Items listed in a dataset
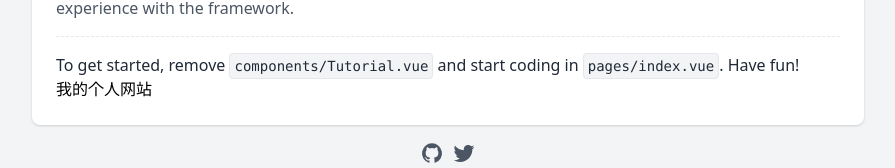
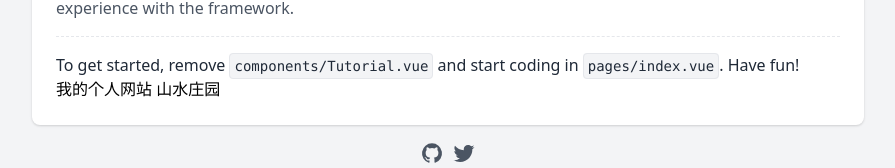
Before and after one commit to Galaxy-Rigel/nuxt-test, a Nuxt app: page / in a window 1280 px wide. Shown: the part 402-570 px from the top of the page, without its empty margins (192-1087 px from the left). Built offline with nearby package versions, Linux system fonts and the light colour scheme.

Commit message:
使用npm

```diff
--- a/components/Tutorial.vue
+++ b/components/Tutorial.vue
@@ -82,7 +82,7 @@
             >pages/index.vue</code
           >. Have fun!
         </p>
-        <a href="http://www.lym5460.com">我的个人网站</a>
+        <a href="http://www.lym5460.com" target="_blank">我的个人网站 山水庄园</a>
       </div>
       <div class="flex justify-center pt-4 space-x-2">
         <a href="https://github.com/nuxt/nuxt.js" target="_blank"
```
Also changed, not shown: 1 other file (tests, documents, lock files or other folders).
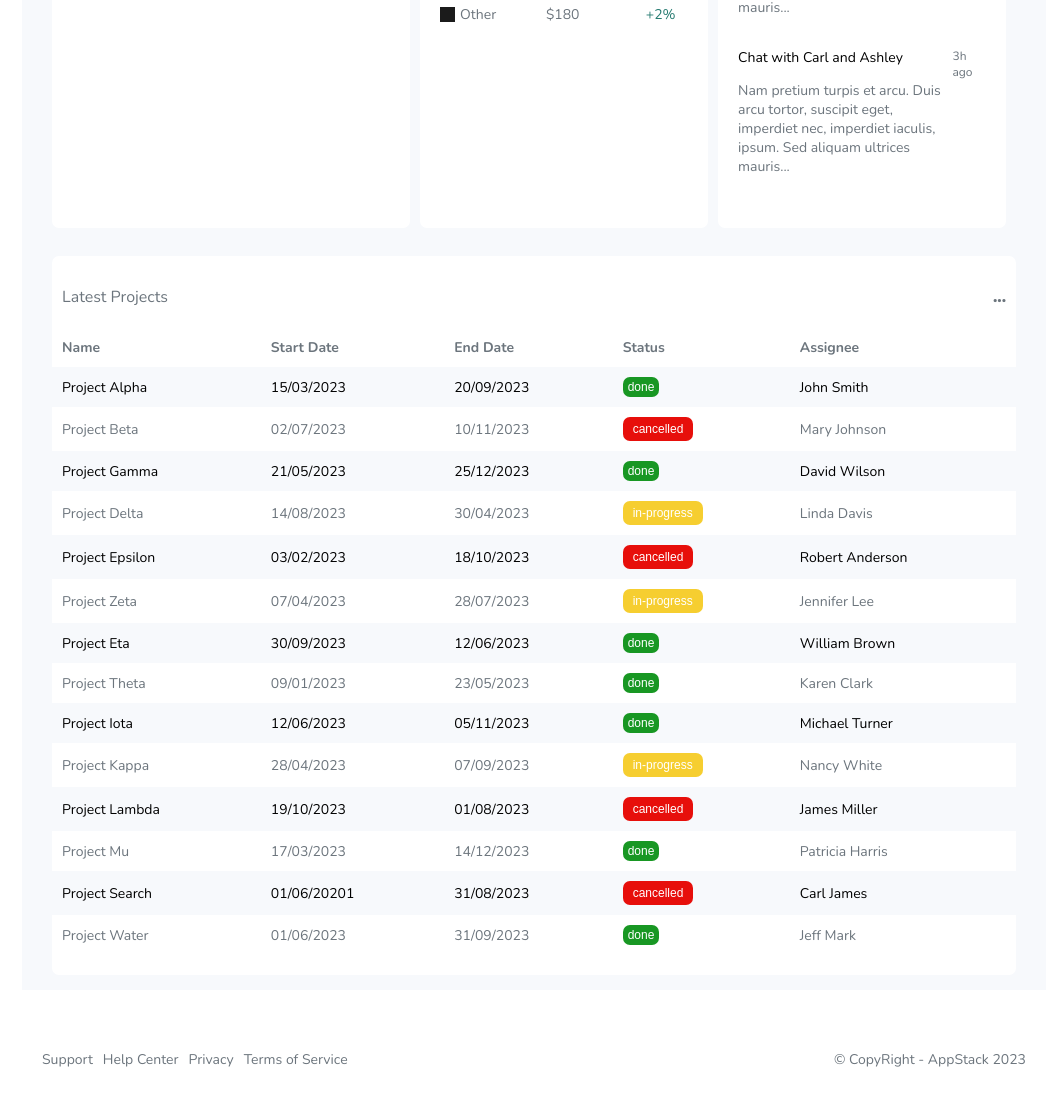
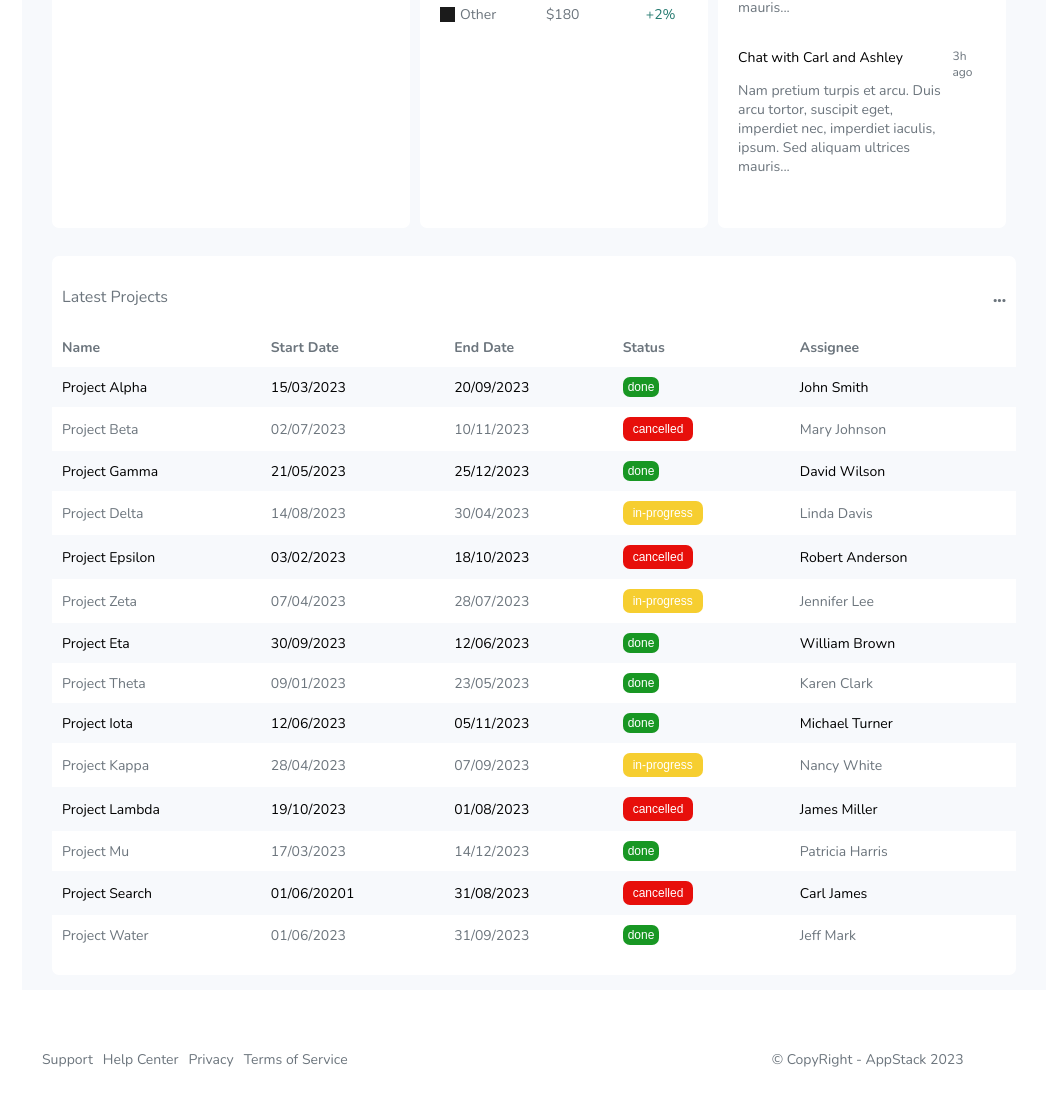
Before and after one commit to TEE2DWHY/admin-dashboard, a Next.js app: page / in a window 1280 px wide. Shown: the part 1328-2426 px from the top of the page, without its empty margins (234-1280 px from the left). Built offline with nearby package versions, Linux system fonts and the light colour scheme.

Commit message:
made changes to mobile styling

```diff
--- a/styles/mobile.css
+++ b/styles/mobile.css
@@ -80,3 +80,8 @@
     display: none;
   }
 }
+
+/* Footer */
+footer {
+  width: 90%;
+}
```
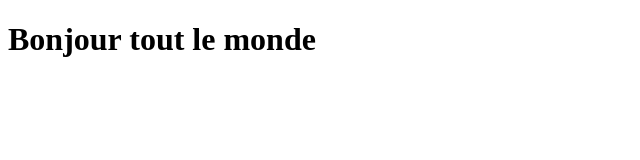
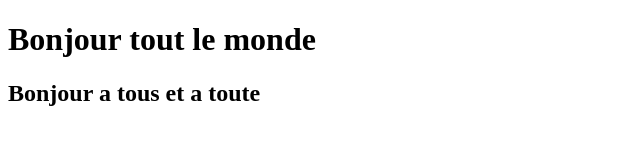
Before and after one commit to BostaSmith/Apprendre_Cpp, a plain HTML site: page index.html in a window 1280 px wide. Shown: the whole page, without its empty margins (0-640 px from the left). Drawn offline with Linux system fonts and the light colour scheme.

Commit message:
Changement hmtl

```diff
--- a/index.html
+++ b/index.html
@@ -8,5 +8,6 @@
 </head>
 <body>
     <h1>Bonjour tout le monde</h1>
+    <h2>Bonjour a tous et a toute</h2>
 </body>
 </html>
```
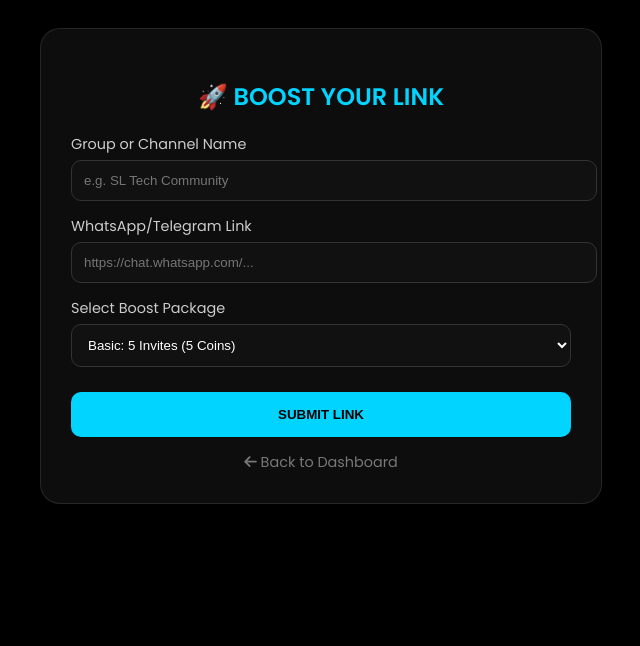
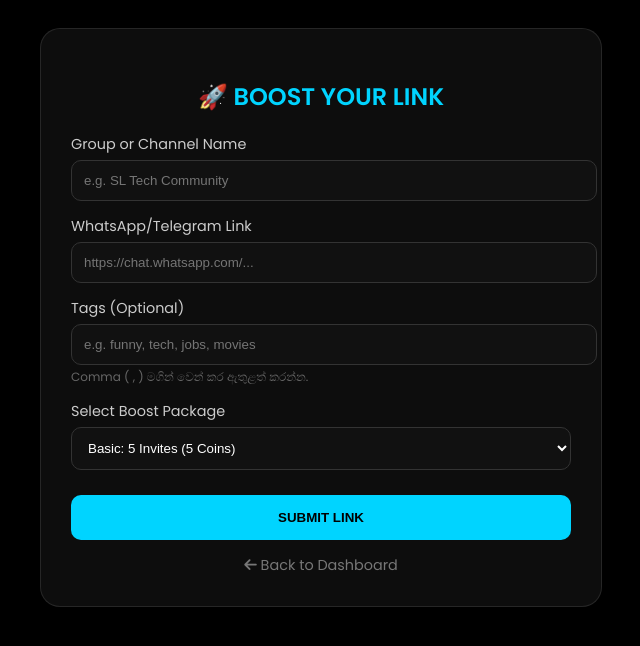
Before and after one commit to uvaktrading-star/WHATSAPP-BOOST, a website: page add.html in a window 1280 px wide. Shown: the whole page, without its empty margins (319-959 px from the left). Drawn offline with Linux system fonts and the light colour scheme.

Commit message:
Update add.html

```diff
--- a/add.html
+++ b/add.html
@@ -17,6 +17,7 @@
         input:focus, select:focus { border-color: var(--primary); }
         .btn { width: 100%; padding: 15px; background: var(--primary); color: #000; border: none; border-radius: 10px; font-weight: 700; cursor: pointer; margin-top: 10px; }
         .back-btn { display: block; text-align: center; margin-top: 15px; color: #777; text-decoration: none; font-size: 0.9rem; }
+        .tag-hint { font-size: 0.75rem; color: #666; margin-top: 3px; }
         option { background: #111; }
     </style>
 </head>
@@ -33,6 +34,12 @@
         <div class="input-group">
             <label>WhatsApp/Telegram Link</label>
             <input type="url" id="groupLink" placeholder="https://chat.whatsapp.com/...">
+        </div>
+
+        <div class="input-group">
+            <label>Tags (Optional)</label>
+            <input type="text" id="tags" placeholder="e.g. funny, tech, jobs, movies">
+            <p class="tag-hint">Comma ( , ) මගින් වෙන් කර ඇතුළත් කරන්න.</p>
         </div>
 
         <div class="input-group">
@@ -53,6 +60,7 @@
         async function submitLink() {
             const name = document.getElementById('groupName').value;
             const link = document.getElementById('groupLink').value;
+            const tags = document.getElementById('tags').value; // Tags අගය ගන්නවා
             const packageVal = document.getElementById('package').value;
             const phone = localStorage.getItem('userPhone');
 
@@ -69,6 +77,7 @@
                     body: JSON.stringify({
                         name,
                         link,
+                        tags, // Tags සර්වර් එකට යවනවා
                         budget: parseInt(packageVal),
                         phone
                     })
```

**WORK REQUEST**
The reply has to reproduce every line above verbatim and contain no pictures.

**EXPECTED OUTPUT**
Before and after one commit to Galaxy-Rigel/nuxt-test, a Nuxt app: page / in a window 1280 px wide. Shown: the part 402-570 px from the top of the page, without its empty margins (192-1087 px from the left). Built offline with nearby package versions, Linux system fonts and the light colour scheme.

Commit message:
使用npm

```diff
--- a/components/Tutorial.vue
+++ b/components/Tutorial.vue
@@ -82,7 +82,7 @@
             >pages/index.vue</code
           >. Have fun!
         </p>
-        <a href="http://www.lym5460.com">我的个人网站</a>
+        <a href="http://www.lym5460.com" target="_blank">我的个人网站 山水庄园</a>
       </div>
       <div class="flex justify-center pt-4 space-x-2">
         <a href="https://github.com/nuxt/nuxt.js" target="_blank"
```
Also changed, not shown: 1 other file (tests, documents, lock files or other folders).
Before and after one commit to TEE2DWHY/admin-dashboard, a Next.js app: page / in a window 1280 px wide. Shown: the part 1328-2426 px from the top of the page, without its empty margins (234-1280 px from the left). Built offline with nearby package versions, Linux system fonts and the light colour scheme.

Commit message:
made changes to mobile styling

```diff
--- a/styles/mobile.css
+++ b/styles/mobile.css
@@ -80,3 +80,8 @@
     display: none;
   }
 }
+
+/* Footer */
+footer {
+  width: 90%;
+}
```
Before and after one commit to BostaSmith/Apprendre_Cpp, a plain HTML site: page index.html in a window 1280 px wide. Shown: the whole page, without its empty margins (0-640 px from the left). Drawn offline with Linux system fonts and the light colour scheme.

Commit message:
Changement hmtl

```diff
--- a/index.html
+++ b/index.html
@@ -8,5 +8,6 @@
 </head>
 <body>
     <h1>Bonjour tout le monde</h1>
+    <h2>Bonjour a tous et a toute</h2>
 </body>
 </html>
```
Before and after one commit to uvaktrading-star/WHATSAPP-BOOST, a website: page add.html in a window 1280 px wide. Shown: the whole page, without its empty margins (319-959 px from the left). Drawn offline with Linux system fonts and the light colour scheme.

Commit message:
Update add.html

```diff
--- a/add.html
+++ b/add.html
@@ -17,6 +17,7 @@
         input:focus, select:focus { border-color: var(--primary); }
         .btn { width: 100%; padding: 15px; background: var(--primary); color: #000; border: none; border-radius: 10px; font-weight: 700; cursor: pointer; margin-top: 10px; }
         .back-btn { display: block; text-align: center; margin-top: 15px; color: #777; text-decoration: none; font-size: 0.9rem; }
+        .tag-hint { font-size: 0.75rem; color: #666; margin-top: 3px; }
         option { background: #111; }
     </style>
 </head>
@@ -33,6 +34,12 @@
         <div class="input-group">
             <label>WhatsApp/Telegram Link</label>
             <input type="url" id="groupLink" placeholder="https://chat.whatsapp.com/...">
+        </div>
+
+        <div class="input-group">
+            <label>Tags (Optional)</label>
+            <input type="text" id="tags" placeholder="e.g. funny, tech, jobs, movies">
+            <p class="tag-hint">Comma ( , ) මගින් වෙන් කර ඇතුළත් කරන්න.</p>
         </div>
 
         <div class="input-group">
@@ -53,6 +60,7 @@
         async function submitLink() {
             const name = document.getElementById('groupName').value;
             const link = document.getElementById('groupLink').value;
+            const tags = document.getElementById('tags').value; // Tags අගය ගන්නවා
             const packageVal = document.getElementById('package').value;
             const phone = localStorage.getItem('userPhone');
 
@@ -69,6 +77,7 @@
                     body: JSON.stringify({
                         name,
                         link,
+                        tags, // Tags සර්වර් එකට යවනවා
                         budget: parseInt(packageVal),
                         phone
                     })
```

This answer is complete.